Monthly Archive: February 2012

The Real and/as Representation: TV, Video, and Contemporary Art in Armenia

The article situates video art produced in Armenia in the late 1990s and early 2000s in the framework of larger social transformations from modern to post-modern society. It explores the ways in which the paradigm shift in media representations in Armenia affected art production and reception. By critically examining theories of video art as developed in the context of the Euro-American academia and their applicability to historically specific contexts, the article argues that the late 1990s brought about a rapid shift in the relationship between the real and representation in which media images were perceived as more real than “reality” … Read more

Disintegrating Progress: Bolshevism, National Modernism, and the Emergence of Contemporary Art Practices in Armenia

This article provides a genealogy of the emergence of contemporary art practices in Armenia, arguing that the very history of emersion of these practices can be seen as a complex process of disintegration of the Bolshevik political project, particularly its agenda to base art on a subtle dialectical reconciliation between the nation and the class. After this dialectic was brutally instrumentalized by Stalinist Socialist Realism, it was attacked by the National Modernists during Khrushchev’s Thaw. Later, in 1970s, from within the National Modernism itself, the first tendencies of contemporary art practices emerged. They began to challenge the conventional notions of … Read more

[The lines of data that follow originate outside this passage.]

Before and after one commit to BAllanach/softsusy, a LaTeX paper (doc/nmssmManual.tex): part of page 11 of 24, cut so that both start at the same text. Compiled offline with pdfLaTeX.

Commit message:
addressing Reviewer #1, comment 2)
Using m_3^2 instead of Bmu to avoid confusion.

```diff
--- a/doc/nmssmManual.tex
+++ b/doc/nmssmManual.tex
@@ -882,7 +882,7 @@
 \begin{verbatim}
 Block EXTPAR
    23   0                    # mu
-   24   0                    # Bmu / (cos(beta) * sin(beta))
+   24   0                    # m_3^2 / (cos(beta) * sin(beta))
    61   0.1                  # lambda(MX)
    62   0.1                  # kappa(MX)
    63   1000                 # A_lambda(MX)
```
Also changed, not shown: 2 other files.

What was Contemporary Art?

This article contributes to a recent debate around the question “What Is Contemporary Art?” It brings into discussion certain key aspects of the activities of the Soros Centers for Contemporary Art (SCCA)—a network of contemporary art centers established by the Open Society Institute in Eastern Europe during the 1990s. The author draws upon distinctions between this new type of art institution and the Union of Artists (the organizations which represented the interests of artists under socialism), highlighting distinct artistic, aesthetic and economic characteristics of each institutional model.

De-Idealizing Democracy: On Thomas Hirschhorn’s Postsocialist Projects

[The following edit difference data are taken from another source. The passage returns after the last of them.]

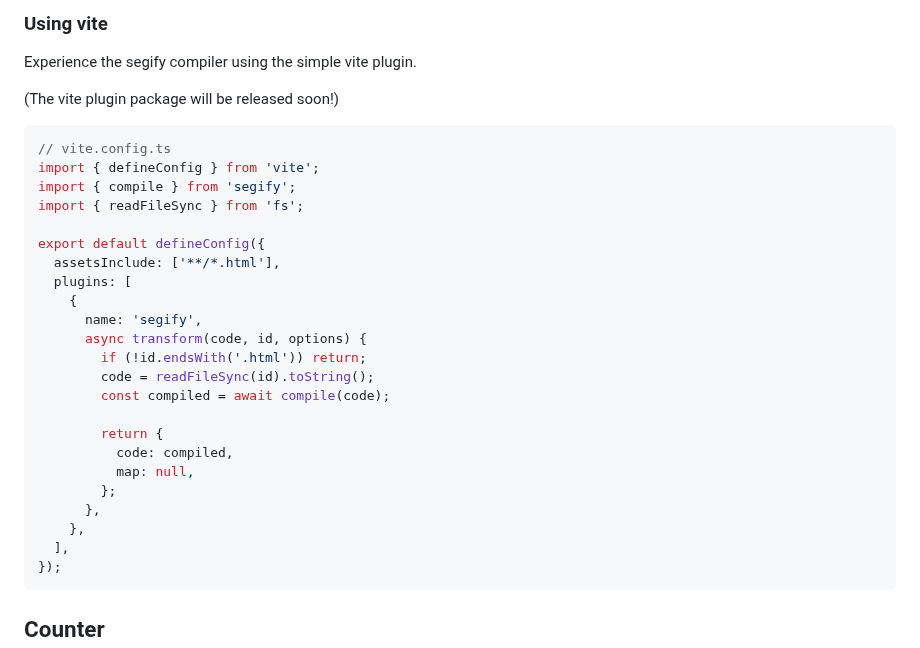
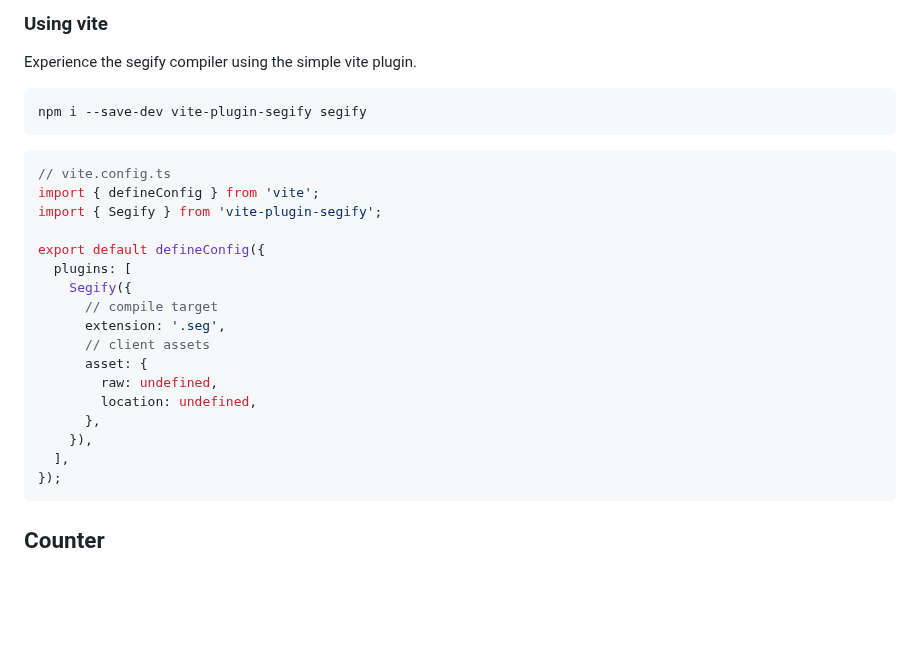
Before and after one commit to do4ng/segify, a Markdown page: README.md, the part around one of its changes. Rendered like a GitHub page; blank space fills up the shorter version.

````diff
--- a/README.md
+++ b/README.md
@@ -52,30 +52,26 @@ npm i --save-dev segify
 
 Experience the segify compiler using the simple vite plugin.
 
-(The vite plugin package will be released soon!)
+```bash
+npm i --save-dev vite-plugin-segify segify
+```
 
 ```ts
 // vite.config.ts
 import { defineConfig } from 'vite';
-import { compile } from 'segify';
-import { readFileSync } from 'fs';
+import { Segify } from 'vite-plugin-segify';
 
 export default defineConfig({
-  assetsInclude: ['**/*.html'],
   plugins: [
-    {
-      name: 'segify',
-      async transform(code, id, options) {
-        if (!id.endsWith('.html')) return;
-        code = readFileSync(id).toString();
-        const compiled = await compile(code);
-
-        return {
-          code: compiled,
-          map: null,
-        };
+    Segify({
+      // compile target
+      extension: '.seg',
+      // client assets
+      asset: {
+        raw: undefined,
+        location: undefined,
       },
-    },
+    }),
   ],
 });
 ```
````
Also changed, not shown: other parts of README.md (+0 -4 lines), packages/segify/README.md (+62 -17 lines).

“I want to give form to the end of the Idealization of Democracy,” claims one of Europe’s leading artists, Thomas Hirschhorn. The statement may seem surprising, given Hirschhorn’s status as a poster-boy for promoting democracy through art, yet the drive to de-idealize democracy has long been crucial to his practice. This article examines how de-idealization has emerged in such projects as Swiss Swiss Democracy and Chalet Lost History, as a critique of art theory’s promotion of Democracy during the “War on Terror,” and by remobilizing critiques of Democracy seen in earlier, late-communist practices. The coalescence of these two factors is … Read more

Introduction to Felipe Ehrenberg’s “In Search of a Model for Life”

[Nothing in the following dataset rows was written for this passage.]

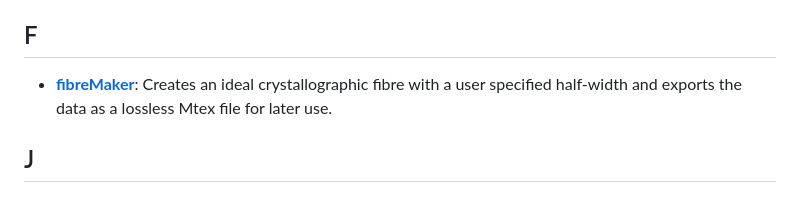
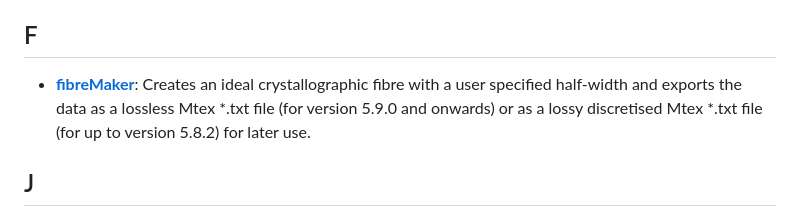
Before and after one commit to AzdiarGazder/mtexTools, a Markdown page: README.md, the part around the change. Drawn GitHub-style.

```diff
--- a/README.md
+++ b/README.md
@@ -78,8 +78,7 @@ The recommended method, which helps keep all mtexTools functions and scripts up-
 
 
 ## F
-- [**fibreMaker**](https://github.com/AzdiarGazder/mtexTools/tree/main/fibreMaker): Creates an ideal crystallographic fibre with a user specified half-width and exports the data as a lossless Mtex file for later use.
-
+- [**fibreMaker**](https://github.com/AzdiarGazder/mtexTools/tree/main/fibreMaker): Creates an ideal crystallographic fibre with a user specified half-width and exports the data as a lossless Mtex *.txt file (for version 5.9.0 and onwards) or as a lossy discretised Mtex *.txt file (for up to version 5.8.2) for later use.
 
 
 ## J
```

“In Search of a Model for Life” traces a brief history of the autonomous, experimental art movement known as los Grupos (the Groups) in which the essay’s author, Felipe Ehrenberg, played a central role. Based mostly in Mexico City in the late 1970s, the Groups critiqued the predominant academicism as well as the burgeoning support for commercially viable experimental work in Mexico’s state-run art institutions. “In Search of a Model for Life” first appeared as one of three external appendices to the catalog for the Museo de Arte Carrillo Gil’s 1985 retrospective of the Groups, De los Grupos los individuos … Read more

Screen Play: Chronoscope, 1951, 11pm

“Screen Play” is a collaged conversation that entangles complementary views on international politics during the Cold War, particularly in relation to Iran. The text is a direct transcription from the Longines Chronoscope television news program (1951–55), but the speakers’ words have been edited to bring them in dialogue with each other, emphasizing the program’s role in the manufacture of consent, as a sounding board for Cold War discourse, and as a precursor of today’s infotainment.